The worker in this case was a cashier who was also a diabetic who was insulin-dependent. This condition is also referred to as Type 1 diabetes, and it occurs when the body fails to produce insulin, which is the hormone the body needs to get glucose – the simple sugar used for energy, derived from sugars and starches. A condition called hypoglycemia, also known as low blood sugar, can arise when the level of glucose in the bloodstream drops below normal. Symptoms can range from being shaky to dizzy to weak or irritable to losing consciousness or having seizures. It can even be deadly if not treated right away.

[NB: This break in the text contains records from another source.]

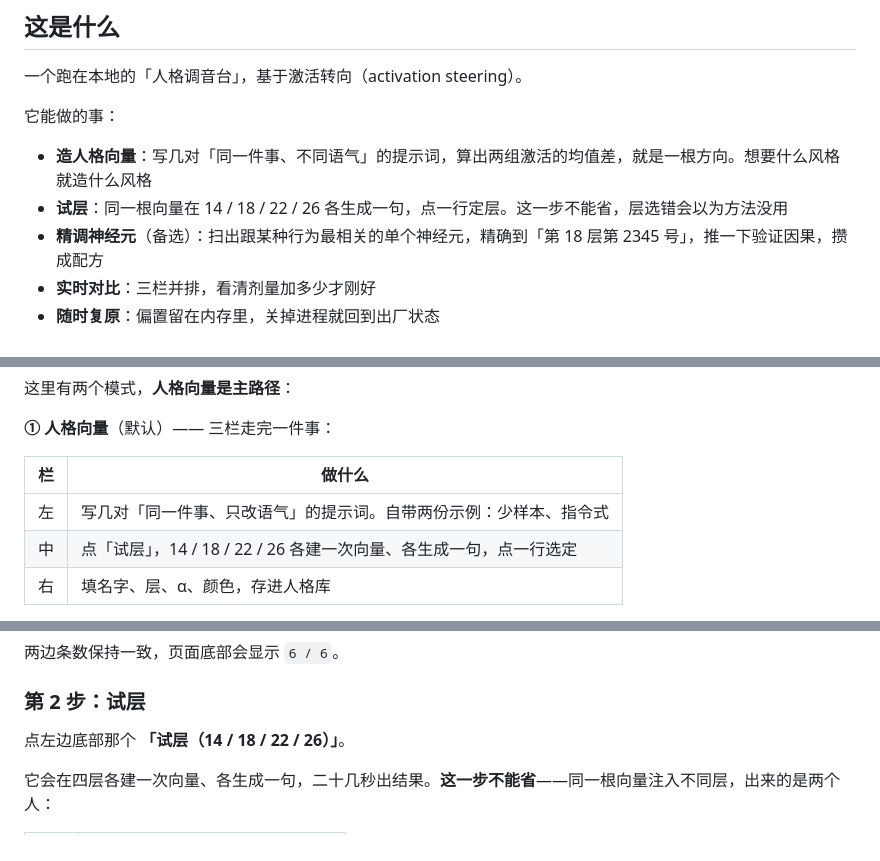
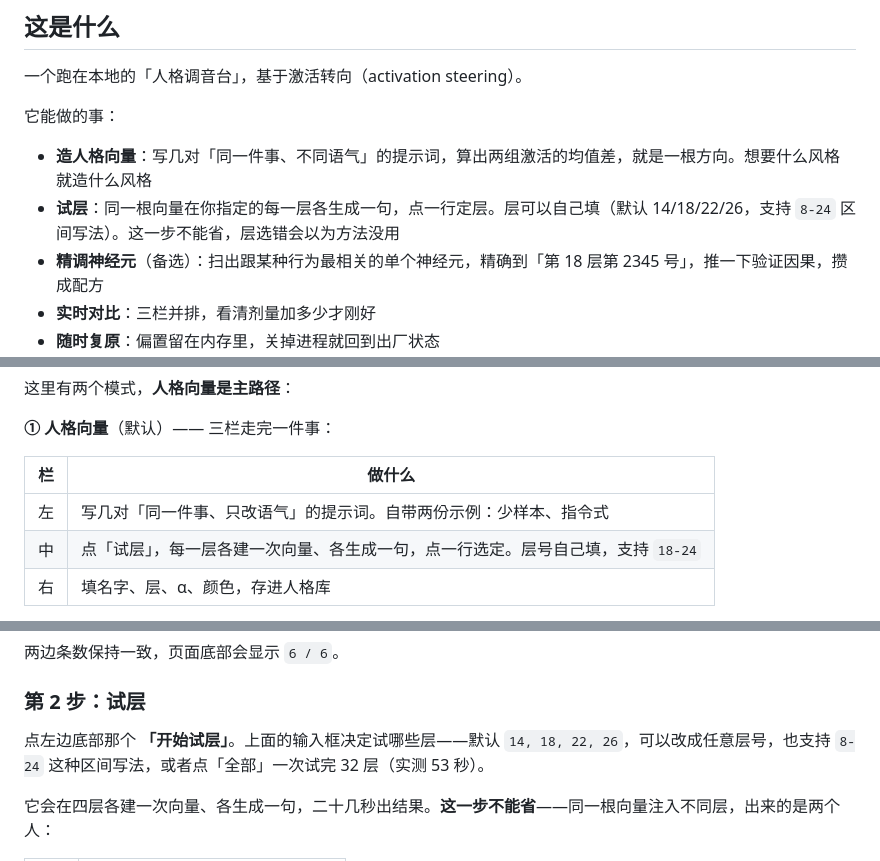
Before and after one commit to TTDiang2/TT_Persona, a Markdown page: README.md, 3 parts joined by grey strips. GitHub-like rendering.

```diff
--- a/README.md
+++ b/README.md
@@ -22,7 +22,7 @@
 它能做的事：
 
 - **造人格向量**：写几对「同一件事、不同语气」的提示词，算出两组激活的均值差，就是一根方向。想要什么风格就造什么风格
-- **试层**：同一根向量在 14 / 18 / 22 / 26 各生成一句，点一行定层。这一步不能省，层选错会以为方法没用
+- **试层**：同一根向量在你指定的每一层各生成一句，点一行定层。层可以自己填（默认 14/18/22/26，支持 `8-24` 区间写法）。这一步不能省，层选错会以为方法没用
 - **精调神经元**（备选）：扫出跟某种行为最相关的单个神经元，精确到「第 18 层第 2345 号」，推一下验证因果，攒成配方
 - **实时对比**：三栏并排，看清剂量加多少才刚好
 - **随时复原**：偏置留在内存里，关掉进程就回到出厂状态
@@ -203,7 +203,7 @@ npx tauri build
 | 栏 | 做什么 |
 |---|---|
 | 左 | 写几对「同一件事、只改语气」的提示词。自带两份示例：少样本、指令式 |
-| 中 | 点「试层」，14 / 18 / 22 / 26 各建一次向量、各生成一句，点一行选定 |
+| 中 | 点「试层」，每一层各建一次向量、各生成一句，点一行选定。层号自己填，支持 `18-24` |
 | 右 | 填名字、层、α、颜色，存进人格库 |
 
 试层那一步不能省。同一根向量注入不同层，出来的是两个人——实测同一组涩涩提示词，L14 还在念说明书，L18 已经自称"星野"了。
@@ -388,7 +388,7 @@ python neuron_steer.py chat --mix "evil:1.0,poetic:1.0" --alpha 0.7
 
 ### 第 2 步：试层
 
-点左边底部那个 **「试层（14 / 18 / 22 / 26）」**。
+点左边底部那个 **「开始试层」**。上面的输入框决定试哪些层——默认 `14, 18, 22, 26`，可以改成任意层号，也支持 `8-24` 这种区间写法，或者点「全部」一次试完 32 层（实测 53 秒）。
 
 它会在四层各建一次向量、各生成一句，二十几秒出结果。**这一步不能省**——同一根向量注入不同层，出来的是两个人：
 
```
Also changed, not shown: AGENTS.md (+1 -1 lines), TUTORIAL.md (+7 -1 lines), docs/screenshots/locate-custom.png (added), docs/screenshots/locate-layers.png (added), 2 other files.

According to the Equal Employment Opportunity Commission, plaintiff had previously informed her supervisor that she was a diabetic and asked on several occasions that her supervisor let her keep a sugary drink, such as juice, near the register to help prevent a hypoglycemic episode. Her supervisor would later testify at trial that it was company policy not to allow cashiers to keep any food or drinks near the register, as it did not allow “grazing” by cashiers. However, the company did have a reasonable accommodation policy that could have allowed the worker to keep her drink near the register. Problem was that for whatever reason, the workers at this particular store – including the management – were unaware of this policy. Continue reading